PROBLEM TO SOLVE -> Your copy of the lines below must match them exactly and contain no images.

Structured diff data
<<<<

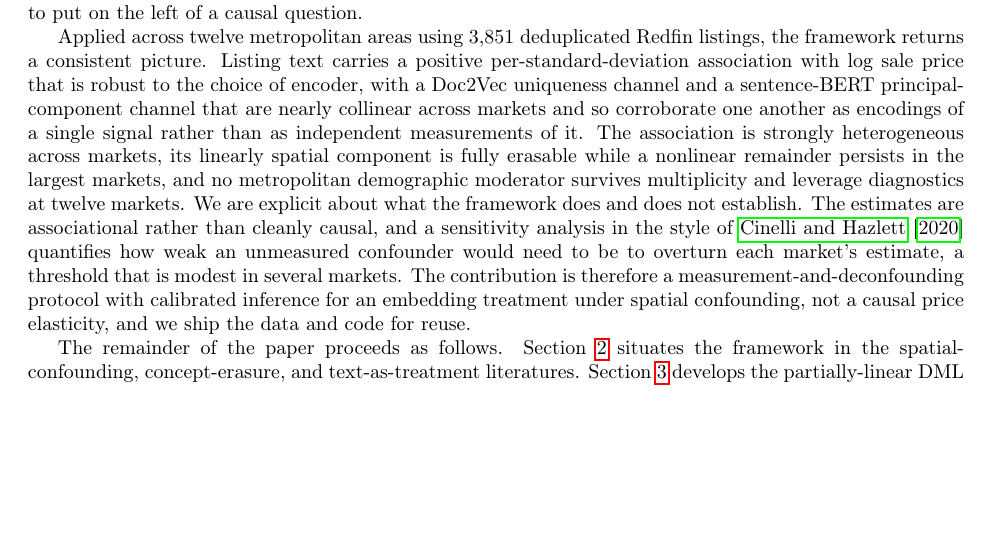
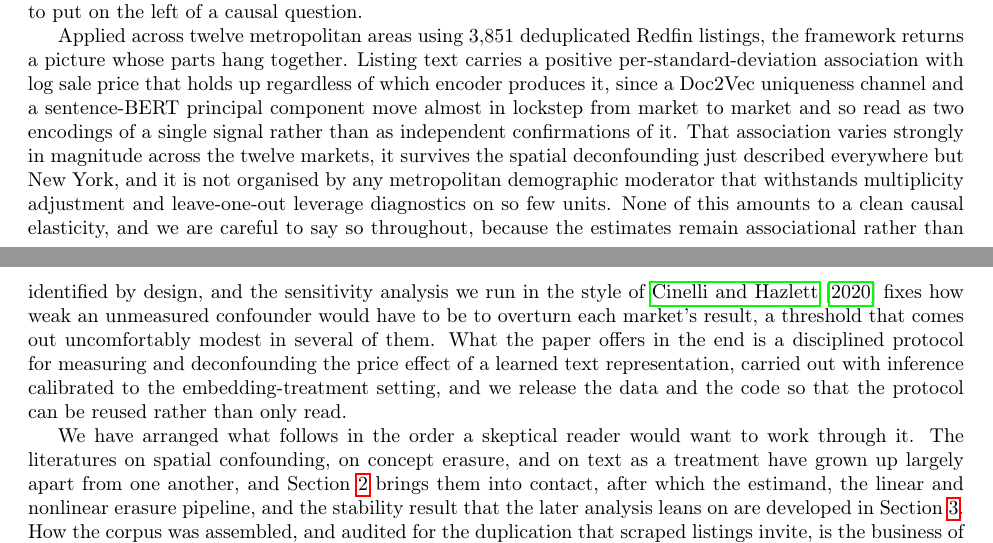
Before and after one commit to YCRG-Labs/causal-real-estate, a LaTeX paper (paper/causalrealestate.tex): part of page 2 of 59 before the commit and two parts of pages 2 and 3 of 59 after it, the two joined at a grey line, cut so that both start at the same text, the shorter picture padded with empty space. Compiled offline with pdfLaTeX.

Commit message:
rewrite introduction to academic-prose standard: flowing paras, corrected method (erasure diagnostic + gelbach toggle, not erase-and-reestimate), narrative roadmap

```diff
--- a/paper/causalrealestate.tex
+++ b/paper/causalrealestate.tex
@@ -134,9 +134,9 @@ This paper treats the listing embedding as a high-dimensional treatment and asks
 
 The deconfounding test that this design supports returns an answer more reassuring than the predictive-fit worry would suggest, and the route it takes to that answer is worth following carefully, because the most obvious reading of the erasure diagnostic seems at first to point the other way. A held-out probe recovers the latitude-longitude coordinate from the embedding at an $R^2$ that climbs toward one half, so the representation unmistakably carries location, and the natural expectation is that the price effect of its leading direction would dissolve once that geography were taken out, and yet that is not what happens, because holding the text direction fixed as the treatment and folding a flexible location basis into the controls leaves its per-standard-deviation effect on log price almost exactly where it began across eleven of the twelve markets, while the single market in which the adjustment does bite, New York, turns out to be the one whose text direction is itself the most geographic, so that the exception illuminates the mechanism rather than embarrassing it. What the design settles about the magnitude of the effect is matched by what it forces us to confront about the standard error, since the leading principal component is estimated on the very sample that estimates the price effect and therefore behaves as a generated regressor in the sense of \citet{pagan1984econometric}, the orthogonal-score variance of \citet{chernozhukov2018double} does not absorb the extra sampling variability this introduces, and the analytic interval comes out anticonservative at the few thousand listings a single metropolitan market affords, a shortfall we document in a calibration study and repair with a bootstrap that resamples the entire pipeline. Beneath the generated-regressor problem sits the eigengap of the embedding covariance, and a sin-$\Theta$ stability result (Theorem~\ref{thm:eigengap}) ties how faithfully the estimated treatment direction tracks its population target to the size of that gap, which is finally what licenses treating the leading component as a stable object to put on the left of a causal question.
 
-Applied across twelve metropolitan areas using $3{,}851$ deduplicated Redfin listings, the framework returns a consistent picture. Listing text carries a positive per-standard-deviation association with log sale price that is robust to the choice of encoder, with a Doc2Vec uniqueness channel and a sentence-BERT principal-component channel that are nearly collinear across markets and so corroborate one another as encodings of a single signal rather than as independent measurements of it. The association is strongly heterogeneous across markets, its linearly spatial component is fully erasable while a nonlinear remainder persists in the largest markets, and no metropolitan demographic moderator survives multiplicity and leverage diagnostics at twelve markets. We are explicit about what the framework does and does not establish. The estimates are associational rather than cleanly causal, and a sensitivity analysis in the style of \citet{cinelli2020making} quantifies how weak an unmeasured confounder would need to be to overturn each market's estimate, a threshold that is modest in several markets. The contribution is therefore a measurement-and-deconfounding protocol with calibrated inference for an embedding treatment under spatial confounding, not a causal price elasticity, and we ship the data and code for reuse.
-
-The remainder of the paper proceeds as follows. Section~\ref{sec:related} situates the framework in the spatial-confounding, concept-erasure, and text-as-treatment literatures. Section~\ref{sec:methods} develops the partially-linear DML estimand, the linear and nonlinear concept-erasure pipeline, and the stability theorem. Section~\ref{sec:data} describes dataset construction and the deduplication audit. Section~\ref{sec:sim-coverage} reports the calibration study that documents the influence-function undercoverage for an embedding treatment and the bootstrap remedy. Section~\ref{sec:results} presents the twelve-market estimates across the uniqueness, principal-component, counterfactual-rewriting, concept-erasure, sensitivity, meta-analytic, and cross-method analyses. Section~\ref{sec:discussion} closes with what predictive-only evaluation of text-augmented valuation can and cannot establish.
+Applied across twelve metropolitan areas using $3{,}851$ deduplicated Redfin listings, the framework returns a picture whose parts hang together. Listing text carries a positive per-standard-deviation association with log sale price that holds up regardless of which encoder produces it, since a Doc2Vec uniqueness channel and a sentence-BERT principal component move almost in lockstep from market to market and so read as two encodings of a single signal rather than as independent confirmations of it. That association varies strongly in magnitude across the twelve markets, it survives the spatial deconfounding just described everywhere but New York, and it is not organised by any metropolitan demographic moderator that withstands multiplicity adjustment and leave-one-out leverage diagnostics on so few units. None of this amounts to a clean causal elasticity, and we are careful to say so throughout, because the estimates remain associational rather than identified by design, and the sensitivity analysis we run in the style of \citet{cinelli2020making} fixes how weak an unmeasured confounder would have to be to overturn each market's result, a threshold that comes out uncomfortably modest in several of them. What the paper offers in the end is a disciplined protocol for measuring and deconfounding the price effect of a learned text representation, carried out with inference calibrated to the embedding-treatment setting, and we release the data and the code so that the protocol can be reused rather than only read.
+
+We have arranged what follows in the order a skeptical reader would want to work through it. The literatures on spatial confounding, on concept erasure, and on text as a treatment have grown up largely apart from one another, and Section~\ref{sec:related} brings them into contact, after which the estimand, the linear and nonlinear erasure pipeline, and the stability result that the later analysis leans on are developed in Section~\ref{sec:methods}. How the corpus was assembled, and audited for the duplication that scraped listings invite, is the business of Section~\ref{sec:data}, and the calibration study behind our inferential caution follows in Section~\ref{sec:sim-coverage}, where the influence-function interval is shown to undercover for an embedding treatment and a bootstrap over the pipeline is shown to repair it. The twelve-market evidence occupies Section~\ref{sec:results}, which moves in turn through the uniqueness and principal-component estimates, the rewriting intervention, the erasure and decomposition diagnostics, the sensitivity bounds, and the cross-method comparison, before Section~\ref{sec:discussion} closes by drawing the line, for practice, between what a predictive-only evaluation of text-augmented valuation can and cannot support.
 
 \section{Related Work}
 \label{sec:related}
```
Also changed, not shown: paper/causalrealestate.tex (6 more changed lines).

>>>>

YOUR SOLUTION ->
Before and after one commit to YCRG-Labs/causal-real-estate, a LaTeX paper (paper/causalrealestate.tex): part of page 2 of 59 before the commit and two parts of pages 2 and 3 of 59 after it, the two joined at a grey line, cut so that both start at the same text, the shorter picture padded with empty space. Compiled offline with pdfLaTeX.

Commit message:
rewrite introduction to academic-prose standard: flowing paras, corrected method (erasure diagnostic + gelbach toggle, not erase-and-reestimate), narrative roadmap

```diff
--- a/paper/causalrealestate.tex
+++ b/paper/causalrealestate.tex
@@ -134,9 +134,9 @@ This paper treats the listing embedding as a high-dimensional treatment and asks
 
 The deconfounding test that this design supports returns an answer more reassuring than the predictive-fit worry would suggest, and the route it takes to that answer is worth following carefully, because the most obvious reading of the erasure diagnostic seems at first to point the other way. A held-out probe recovers the latitude-longitude coordinate from the embedding at an $R^2$ that climbs toward one half, so the representation unmistakably carries location, and the natural expectation is that the price effect of its leading direction would dissolve once that geography were taken out, and yet that is not what happens, because holding the text direction fixed as the treatment and folding a flexible location basis into the controls leaves its per-standard-deviation effect on log price almost exactly where it began across eleven of the twelve markets, while the single market in which the adjustment does bite, New York, turns out to be the one whose text direction is itself the most geographic, so that the exception illuminates the mechanism rather than embarrassing it. What the design settles about the magnitude of the effect is matched by what it forces us to confront about the standard error, since the leading principal component is estimated on the very sample that estimates the price effect and therefore behaves as a generated regressor in the sense of \citet{pagan1984econometric}, the orthogonal-score variance of \citet{chernozhukov2018double} does not absorb the extra sampling variability this introduces, and the analytic interval comes out anticonservative at the few thousand listings a single metropolitan market affords, a shortfall we document in a calibration study and repair with a bootstrap that resamples the entire pipeline. Beneath the generated-regressor problem sits the eigengap of the embedding covariance, and a sin-$\Theta$ stability result (Theorem~\ref{thm:eigengap}) ties how faithfully the estimated treatment direction tracks its population target to the size of that gap, which is finally what licenses treating the leading component as a stable object to put on the left of a causal question.
 
-Applied across twelve metropolitan areas using $3{,}851$ deduplicated Redfin listings, the framework returns a consistent picture. Listing text carries a positive per-standard-deviation association with log sale price that is robust to the choice of encoder, with a Doc2Vec uniqueness channel and a sentence-BERT principal-component channel that are nearly collinear across markets and so corroborate one another as encodings of a single signal rather than as independent measurements of it. The association is strongly heterogeneous across markets, its linearly spatial component is fully erasable while a nonlinear remainder persists in the largest markets, and no metropolitan demographic moderator survives multiplicity and leverage diagnostics at twelve markets. We are explicit about what the framework does and does not establish. The estimates are associational rather than cleanly causal, and a sensitivity analysis in the style of \citet{cinelli2020making} quantifies how weak an unmeasured confounder would need to be to overturn each market's estimate, a threshold that is modest in several markets. The contribution is therefore a measurement-and-deconfounding protocol with calibrated inference for an embedding treatment under spatial confounding, not a causal price elasticity, and we ship the data and code for reuse.
-
-The remainder of the paper proceeds as follows. Section~\ref{sec:related} situates the framework in the spatial-confounding, concept-erasure, and text-as-treatment literatures. Section~\ref{sec:methods} develops the partially-linear DML estimand, the linear and nonlinear concept-erasure pipeline, and the stability theorem. Section~\ref{sec:data} describes dataset construction and the deduplication audit. Section~\ref{sec:sim-coverage} reports the calibration study that documents the influence-function undercoverage for an embedding treatment and the bootstrap remedy. Section~\ref{sec:results} presents the twelve-market estimates across the uniqueness, principal-component, counterfactual-rewriting, concept-erasure, sensitivity, meta-analytic, and cross-method analyses. Section~\ref{sec:discussion} closes with what predictive-only evaluation of text-augmented valuation can and cannot establish.
+Applied across twelve metropolitan areas using $3{,}851$ deduplicated Redfin listings, the framework returns a picture whose parts hang together. Listing text carries a positive per-standard-deviation association with log sale price that holds up regardless of which encoder produces it, since a Doc2Vec uniqueness channel and a sentence-BERT principal component move almost in lockstep from market to market and so read as two encodings of a single signal rather than as independent confirmations of it. That association varies strongly in magnitude across the twelve markets, it survives the spatial deconfounding just described everywhere but New York, and it is not organised by any metropolitan demographic moderator that withstands multiplicity adjustment and leave-one-out leverage diagnostics on so few units. None of this amounts to a clean causal elasticity, and we are careful to say so throughout, because the estimates remain associational rather than identified by design, and the sensitivity analysis we run in the style of \citet{cinelli2020making} fixes how weak an unmeasured confounder would have to be to overturn each market's result, a threshold that comes out uncomfortably modest in several of them. What the paper offers in the end is a disciplined protocol for measuring and deconfounding the price effect of a learned text representation, carried out with inference calibrated to the embedding-treatment setting, and we release the data and the code so that the protocol can be reused rather than only read.
+
+We have arranged what follows in the order a skeptical reader would want to work through it. The literatures on spatial confounding, on concept erasure, and on text as a treatment have grown up largely apart from one another, and Section~\ref{sec:related} brings them into contact, after which the estimand, the linear and nonlinear erasure pipeline, and the stability result that the later analysis leans on are developed in Section~\ref{sec:methods}. How the corpus was assembled, and audited for the duplication that scraped listings invite, is the business of Section~\ref{sec:data}, and the calibration study behind our inferential caution follows in Section~\ref{sec:sim-coverage}, where the influence-function interval is shown to undercover for an embedding treatment and a bootstrap over the pipeline is shown to repair it. The twelve-market evidence occupies Section~\ref{sec:results}, which moves in turn through the uniqueness and principal-component estimates, the rewriting intervention, the erasure and decomposition diagnostics, the sensitivity bounds, and the cross-method comparison, before Section~\ref{sec:discussion} closes by drawing the line, for practice, between what a predictive-only evaluation of text-augmented valuation can and cannot support.
 
 \section{Related Work}
 \label{sec:related}
```
Also changed, not shown: paper/causalrealestate.tex (6 more changed lines).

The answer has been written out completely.